The first issue on the ballot was an OECD/G20-led global effort to clamp down on tax avoidance by large corporations by implementing a minimum tax rate of 15% on multinational firms with annual profits over $750 million. The implementation is to take the form of a supplementary tax. If Switzerland does not levy a supplementary tax, other countries can collect the difference to the 15%. While difficult to estimate the financial impact, the minimum tax of 15% is estimated to yield CHF 1.0- 2.5 billion in the first year, with 25% of the revenue from the supplementary tax going to the federal government and 75% to the cantons, where a financial equalization will allow all cantons to benefit equally. Many international companies are active in Switzerland, providing numerous jobs and contributing significantly to tax revenues. As higher taxes may reduce the attractiveness of Switzerland as a business location, some of the revenue from the supplementary tax would be used to promote Switzerland in order to secure jobs and tax revenue. The implementation of a minimal taxation of 15% requires an amendment to the Federal Constitution, which is why a referendum was needed. A resounding 78.5% of Swiss voters accepted this new special taxation (81.3% of voters in canton Basel-Stadt).

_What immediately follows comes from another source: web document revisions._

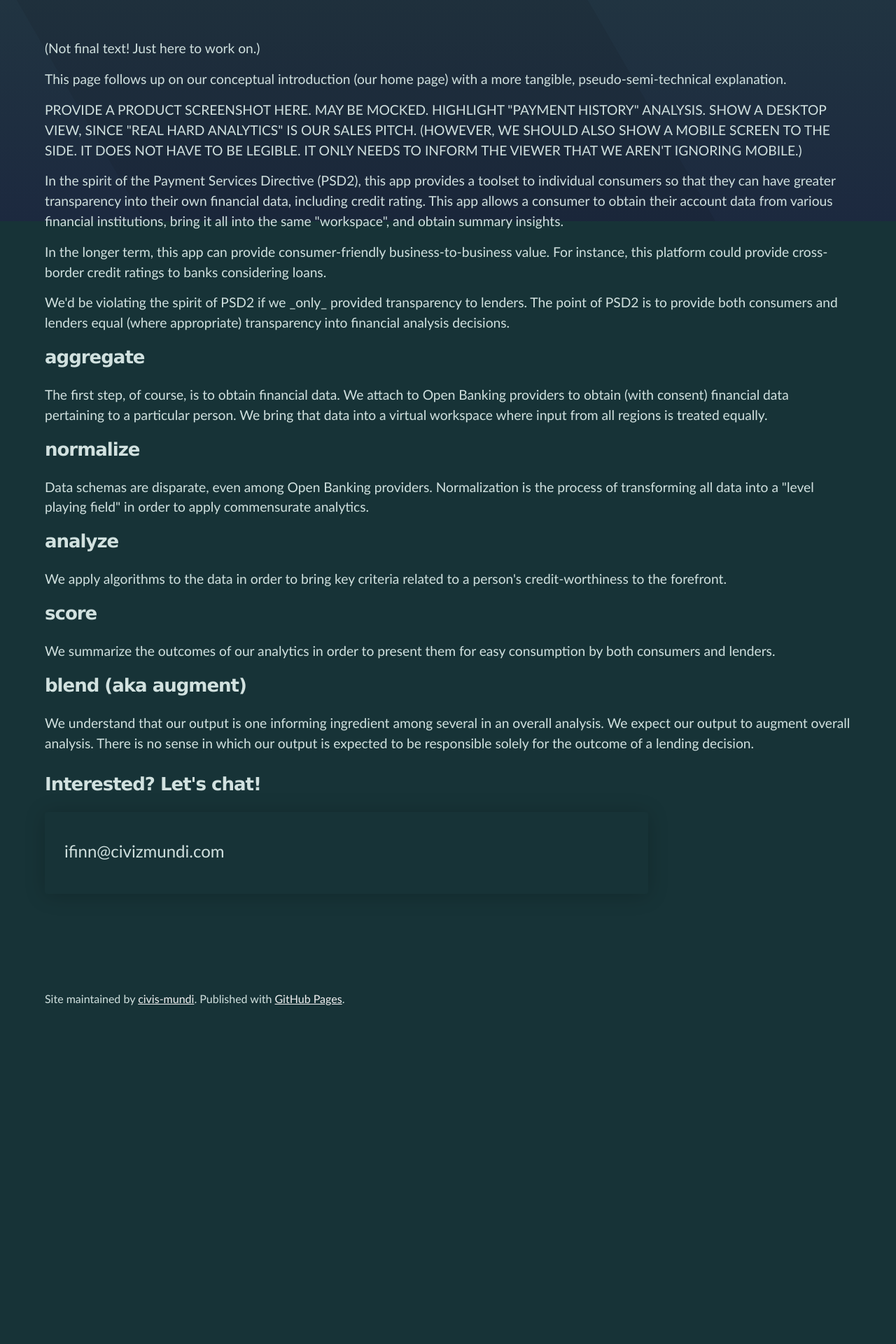
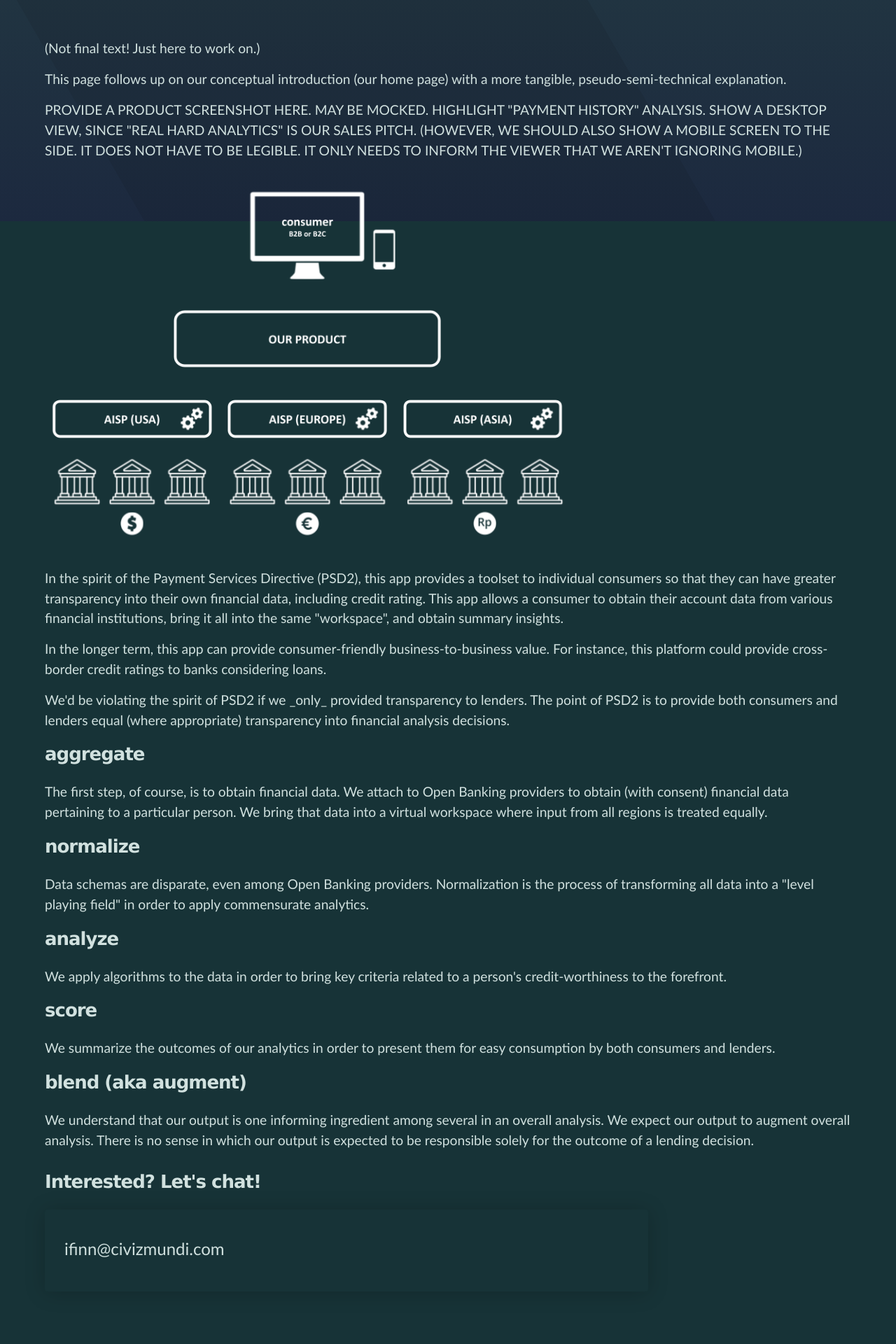
Before and after one commit to civis-mundi/civis-mundi.github.io, a Jekyll site: the page built from product/index.html, in a window 1280 px wide. Shown: the part 584-2504 px from the top of the page at 70% size. Built offline with Jekyll 4.4.1, drawn with Linux system fonts in a browser that asks for light colours; before the commit the page ends 2062 px from its top, so only the background shows below that.

Commit message:
#2 Added graphic to Product page.

```diff
--- a/product/index.html
+++ b/product/index.html
@@ -23,6 +23,7 @@ layout: default
         SHOW A MOBILE SCREEN TO THE SIDE. IT DOES NOT HAVE TO BE LEGIBLE. IT ONLY NEEDS TO INFORM
         THE VIEWER THAT WE AREN'T IGNORING MOBILE.)
     </p>
+    <img src="../img/civis-mundi-01.png" style="border:0; box-shadow: none;">
     <p>
         In the spirit of the <b>Payment Services Directive (PSD2)</b>, this app provides a toolset to
         individual consumers so that they can have greater transparency into their own financial data,
```
Also changed, not shown: img/civis-mundi-01.png.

Federal Law on Climate Protection Goals
Switzerland imports around three quarters of its energy. Crude oil and natural gas consumed in Switzerland come entirely from abroad. These fossil fuels are not infinitely available and heavily burden the climate. In order to reduce the environmental impact and dependency on foreign countries, the Federal Council and Parliament want to reduce the consumption of oil and gas. At the same time, more energy is to be produced in Switzerland.

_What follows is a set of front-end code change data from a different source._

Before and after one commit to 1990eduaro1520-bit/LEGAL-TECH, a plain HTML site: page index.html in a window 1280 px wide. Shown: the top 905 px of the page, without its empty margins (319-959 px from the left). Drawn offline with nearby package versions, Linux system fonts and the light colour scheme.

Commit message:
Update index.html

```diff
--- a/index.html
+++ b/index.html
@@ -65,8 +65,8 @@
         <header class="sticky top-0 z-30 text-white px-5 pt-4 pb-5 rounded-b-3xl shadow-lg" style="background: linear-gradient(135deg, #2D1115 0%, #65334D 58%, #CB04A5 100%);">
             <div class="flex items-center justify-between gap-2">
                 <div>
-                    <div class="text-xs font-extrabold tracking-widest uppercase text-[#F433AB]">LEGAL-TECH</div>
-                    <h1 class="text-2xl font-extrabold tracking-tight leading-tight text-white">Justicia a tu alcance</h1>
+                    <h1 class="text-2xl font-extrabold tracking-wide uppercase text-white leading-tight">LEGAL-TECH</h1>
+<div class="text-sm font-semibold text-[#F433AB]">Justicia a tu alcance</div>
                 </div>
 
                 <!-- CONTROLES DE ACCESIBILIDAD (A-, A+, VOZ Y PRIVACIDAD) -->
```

The bill was an indirect counter-proposal to the “Glacier Initiative” that was considered too radical by the federal government. With the proposal, Switzerland is gradually reducing its consumption of oil and natural gas. The aim is for Switzerland to become climate-neutral by 2050. The bill includes measures to reduce energy consumption and to subsidize those who replace their oil, gas, or electric heating. In addition, companies that invest in climate-friendly technologies will also be supported. Unlike the previous “Glacier Initiative,” the new law does not contain a ban on fossil fuels such as petrol, diesel, heating oil, and gas. A referendum on this new proposal was passed with 59.1% of the Swiss voters in favor of the new proposal on climate protection (73.3% in canton Basel-Stadt).
The coronavirus remains unpredictable. Its further development and whether dangerous virus variants will emerge again cannot be predicted or ruled out. Parliament therefore wanted to extend the legal basis for certain measures in the COVID-19 Act until mid-2024. This would allow the authorities to act quickly in an emergency, to protect particularly vulnerable people and the healthcare system, as well as facilitate the importation and use of medicines against severe COVID diseases, even if they are not yet approved in Switzerland. In addition, the ordinance would allow the federal government to once again issue COVID certificates, especially if this would become necessary for trips abroad. It could also mandate employers to protect people who are particularly at risk and, for example, allow them to work from home. In the event of any border closures, the federal government must ensure that cross-border commuters can continue to enter the country. The currently deactivated SwissCovid app could also be reactivated if necessary. The referendum was asking for an extension to these provisions, which was approved by 61.9% of Swiss voters (72% in canton Basel-Stadt).Share